A premise is a dangerous place to leave your server.
By Dan DiPiro
January 8, 2020
The copy team at MarketReach starts a public-service campaign.
There’s a lot of confusion in the technology industry about the best place to locate servers, switches, and other hardware, and it’s making the workplace a dangerous place. As professional marketing communicators serving the tech industry, the writers and proofreaders of MarketReach are kicking off an advertising campaign meant to heighten awareness around the dangers of locating hardware on premise.

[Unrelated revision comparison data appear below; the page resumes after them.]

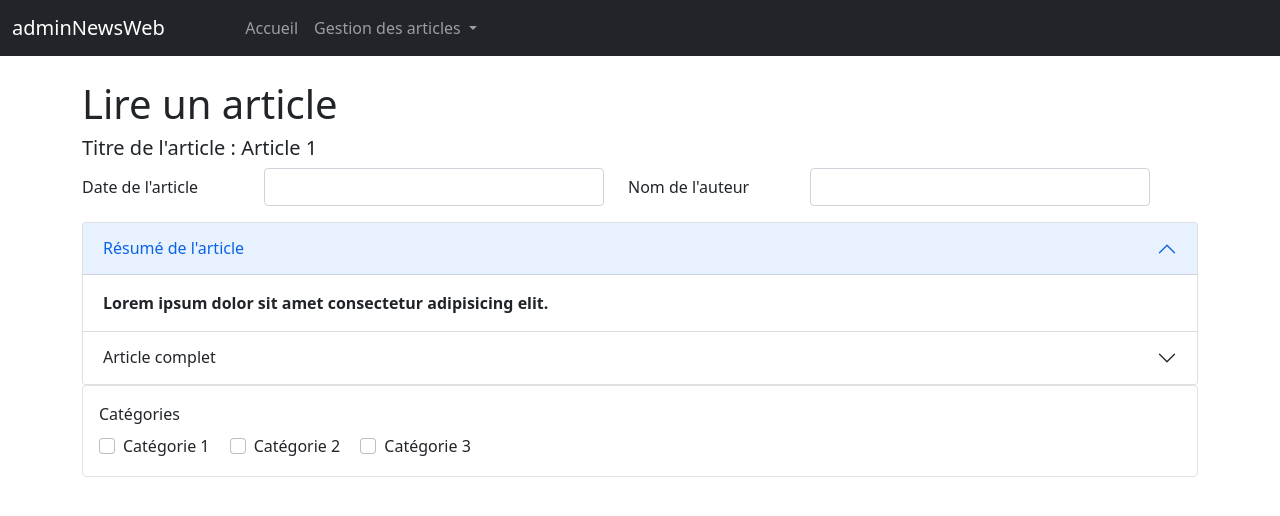
Repository: WebFormP/NewsWeb_PHP
Page: http://localhost/admin/?p=lireArticle
An editor plug-in stored every save of this project. The page is shown before and after the next save, followed by the edit.
The browser window is 1280 px wide. The pictures show the whole page.
The page is run by PHP 8.4 with error messages shown; the project is at /var/www/html/.

Above is the page before, as saved 2022-01-20 13:57:01.

### admin/index.php
<?php

include "./header.php";
include "./" . (isset($_GET["p"]) && !empty($_GET["p"]) ? $_GET["p"] : "lireTousArticles") . ".php";
include "./footer.php";

### admin/header.php
<?php
?>
<!doctype html>
<html lang="fr">

<head>
    <!-- Required meta tags -->
    <meta charset="utf-8">
    <meta name="viewport" content="width=device-width, initial-scale=1">

    <!-- Bootstrap CSS -->
    <link href="https://cdn.jsdelivr.net/npm/bootstrap@5.1.3/dist/css/bootstrap.min.css" rel="stylesheet" integrity="sha384-1BmE4kWBq78iYhFldvKuhfTAU6auU8tT94WrHftjDbrCEXSU1oBoqyl2QvZ6jIW3" crossorigin="anonymous">

    <title>NewsWeb - Créer un article</title>
</head>

<body>
    <nav class="navbar navbar-expand-lg navbar-dark bg-dark mb-4">
        <div class="container-fluid">
            <a class="navbar-brand col-2" href="#">adminNewsWeb</a>
            <button class="navbar-toggler" type="button" data-bs-toggle="collapse" data-bs-target="#navbarSupportedContent" aria-controls="navbarSupportedContent" aria-expanded="false" aria-label="Toggle navigation">
                <span class="navbar-toggler-icon"></span>
            </button>
            <div class="collapse navbar-collapse" id="navbarSupportedContent">
                <ul class="navbar-nav me-auto mb-2 mb-lg-0 col-10">
                    <li class="nav-item">
                        <a class="nav-link" aria-current="page" href="./">Accueil</a>
                    </li>
                    <li class="nav-item dropdown">
                        <a class="nav-link dropdown-toggle" href="#" id="navbarDropdown" role="button" data-bs-toggle="dropdown" aria-expanded="false">
                            Gestion des articles
                        </a>
                        <ul class="dropdown-menu" aria-labelledby="navbarDropdown">
                            <li><a class="dropdown-item" href="./?p=creerArticle">Créer un article</a></li>
                            <li><a class="dropdown-item" href="./?p=modifierArticle">Modifier un article</a></li>
                            <li><a class="dropdown-item" href="./?p=supprimerArticle">Supprimer un article</a></li>
                            <li>
                                <hr class="dropdown-divider">
                            </li>
                            <li><a class="dropdown-item" href="./?p=lireTousArticles">Liste des articles</a></li>
                        </ul>
                    </li>
                </ul>
            </div>
        </div>
    </nav>

### admin/lireArticle.php
<div class="container">
  <h1 class="col-12">Lire un article</h1>

  <h5>Titre de l'article : Article 1</h5>
  <div class="row">
    <div class="mb-3 row col-6">
      <label for="titreArticle" class="col-form-label col-4">Date de l'article</label>
      <div class="col-8">
        <input type="text" class="form-control" id="titreArticle" name="titreArticle">
      </div>
    </div>
    <div class="mb-3 row col-6">
      <label for="nomAuteur" class="col-form-label col-4">Nom de l'auteur</label>
      <div class="col-8">
        <input type="text" class="form-control" id="nomAuteur" name="nomAuteur">
      </div>
    </div>
  </div>

  <div class="accordion" id="accordionExample">
    <div class="accordion-item">
      <h2 class="accordion-header" id="headingOne">
        <button class="accordion-button" type="button" data-bs-toggle="collapse" data-bs-target="#collapseOne" aria-expanded="true" aria-controls="collapseOne">
          Résumé de l'article
        </button>
      </h2>
      <div id="collapseOne" class="accordion-collapse collapse show" aria-labelledby="headingOne" data-bs-parent="#accordionExample">
        <div class="accordion-body">
          <strong>Lorem ipsum dolor sit amet consectetur adipisicing elit.</strong>
        </div>
      </div>
    </div>
    <div class="accordion-item">
      <h2 class="accordion-header" id="headingTwo">
        <button class="accordion-button collapsed" type="button" data-bs-toggle="collapse" data-bs-target="#collapseTwo" aria-expanded="false" aria-controls="collapseTwo">
          Article complet
        </button>
      </h2>
      <div id="collapseTwo" class="accordion-collapse collapse" aria-labelledby="headingTwo" data-bs-parent="#accordionExample">
        <div class="accordion-body">
          <p>Lorem, ipsum dolor sit amet consectetur adipisicing elit. Quam voluptates, nulla porro magni itaque odio expedita, ea perferendis perspiciatis, deserunt tenetur amet veniam minus dolor blanditiis sequi obcaecati iure laboriosam.</p>
        </div>
      </div>
    </div>
  </div>

  <fieldset name="categ" legend="Catégories" class="border p-3 rounded mb-3">
    <label class="form-label">Catégories</label>
    <br />
    <div class="form-check form-check-inline">
      <input class="form-check-input" type="checkbox" id="inlineCheckbox1" value="option1" name="categories">
      <label class="form-check-label" for="inlineCheckbox1">Catégorie 1</label>
    </div>
    <div class="form-check form-check-inline">
      <input class="form-check-input" type="checkbox" id="inlineCheckbox2" value="option2" name="categories">
      <label class="form-check-label" for="inlineCheckbox2">Catégorie 2</label>
    </div>
    <div class="form-check form-check-inline">
      <input class="form-check-input" type="checkbox" id="inlineCheckbox2" value="option3" name="categories">
      <label class="form-check-label" for="inlineCheckbox2">Catégorie 3</label>
    </div>
  </fieldset>

</div>

### admin/footer.php
<?php
?>

<!-- Optional JavaScript; choose one of the two! -->

<!-- Option 1: Bootstrap Bundle with Popper -->
<script src="https://cdn.jsdelivr.net/npm/bootstrap@5.1.3/dist/js/bootstrap.bundle.min.js" integrity="sha384-ka7Sk0Gln4gmtz2MlQnikT1wXgYsOg+OMhuP+IlRH9sENBO0LRn5q+8nbTov4+1p" crossorigin="anonymous"></script>

<!-- Option 2: Separate Popper and Bootstrap JS -->
<!--
    <script src="https://cdn.jsdelivr.net/npm/@popperjs/core@2.10.2/dist/umd/popper.min.js" integrity="sha384-7+zCNj/IqJ95wo16oMtfsKbZ9ccEh31eOz1HGyDuCQ6wgnyJNSYdrPa03rtR1zdB" crossorigin="anonymous"></script>
    <script src="https://cdn.jsdelivr.net/npm/bootstrap@5.1.3/dist/js/bootstrap.min.js" integrity="sha384-QJHtvGhmr9XOIpI6YVutG+2QOK9T+ZnN4kzFN1RtK3zEFEIsxhlmWl5/YESvpZ13" crossorigin="anonymous"></script>
    -->
</body>

</html>

After the next save:
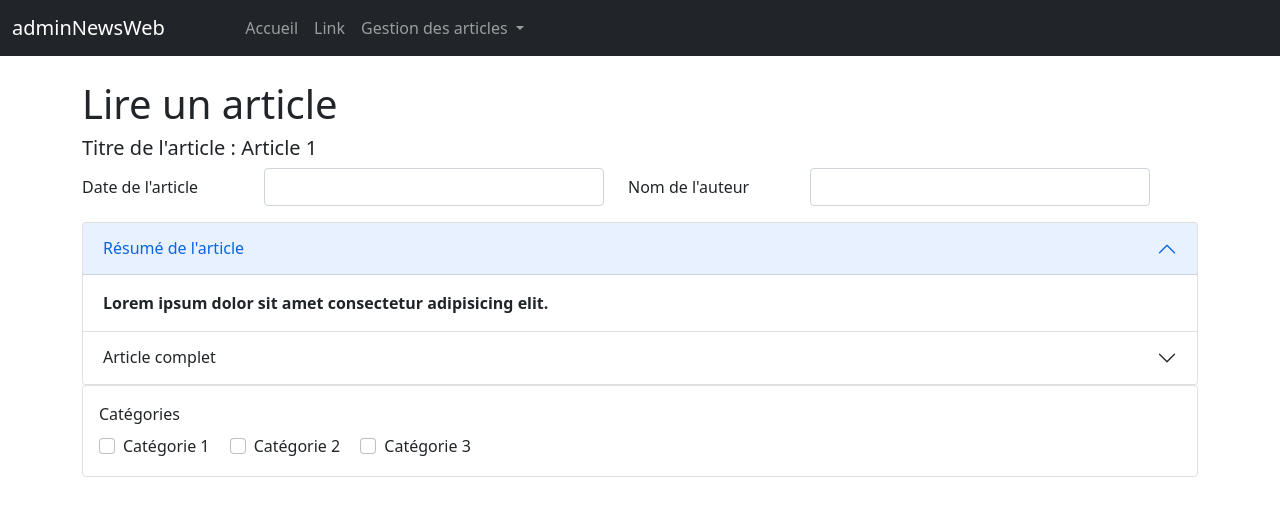
Saved 4 s later.
--- a/admin/header.php
+++ b/admin/header.php
@@ -26,11 +26,15 @@
                     <li class="nav-item">
                         <a class="nav-link" aria-current="page" href="./">Accueil</a>
                     </li>
+                    <li class="nav-item">
+                        <a class="nav-link" href="./">Link</a>
+                    </li>
                     <li class="nav-item dropdown">
                         <a class="nav-link dropdown-toggle" href="#" id="navbarDropdown" role="button" data-bs-toggle="dropdown" aria-expanded="false">
                             Gestion des articles
                         </a>
                         <ul class="dropdown-menu" aria-labelledby="navbarDropdown">
+                            <li><a class="dropdown-item" href="./?p=lireArticle">Lire un article</a></li>
                             <li><a class="dropdown-item" href="./?p=creerArticle">Créer un article</a></li>
                             <li><a class="dropdown-item" href="./?p=modifierArticle">Modifier un article</a></li>
                             <li><a class="dropdown-item" href="./?p=supprimerArticle">Supprimer un article</a></li>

“A premise is something assumed, a presupposition if you will,” says MarketReach Senior Proofreader Craig Clarke. “In other words, it’s just an idea. Ideas don’t physically exist, so they’re incapable of supporting the weight of a server or other hardware. And a single server can weigh more than 100 pounds.”
“We’ve seen these disasters too many times,” says MarketReach Proofreader Sara Desharnais. “Well-meaning IT professionals think they’re placing their server on a supportive surface, only to see it drop clean through the premise and onto the floor. It can mean tens of thousands of dollars’ worth of equipment dented and damaged, not to mention flattened feet.”
For the sake of foot safety and reduced CapEx, the team’s campaign will implore IT pros to locate their hardware on-premises, rather than on-premise. Unlike a premise, premises offer that all-important characteristic: physical existence. Premises consist of buildings and offices and other rooms—all with sturdy walls and solid floors perfect for supporting weight. The campaign will also warn against locating heavy equipment on-prem, because a prem not only lacks physical existence but is also not even a word.
“The confusion over premise and premises is understandable,” explains MarketReach Writer Dave Jagodowski. “We speakers of English are generally not accustomed to the plural form of a word indicating something seemingly singular, such as, in this case, a location. This lures innocent, well-intentioned people into mistakenly shaving off the S.” He adds that people are also not used to a word’s singular form having a definition so dramatically different from its plural form.
Dave, Craig, and Sara ruminating over their preferred premise.
Communicators employed by several of the technology companies MarketReach serves have tried to warn their coworkers about the premise problem through explanations in their company style guides, but this measure has been ineffective. Hardware stored on premise remains a leading cause of workplace foot injuries, which often result in slower time to market … supermarket.
“We had to pitch in and do something,” says Desharnais. “If our campaign can save even just one server or one pinky toe, it will all be worth it.”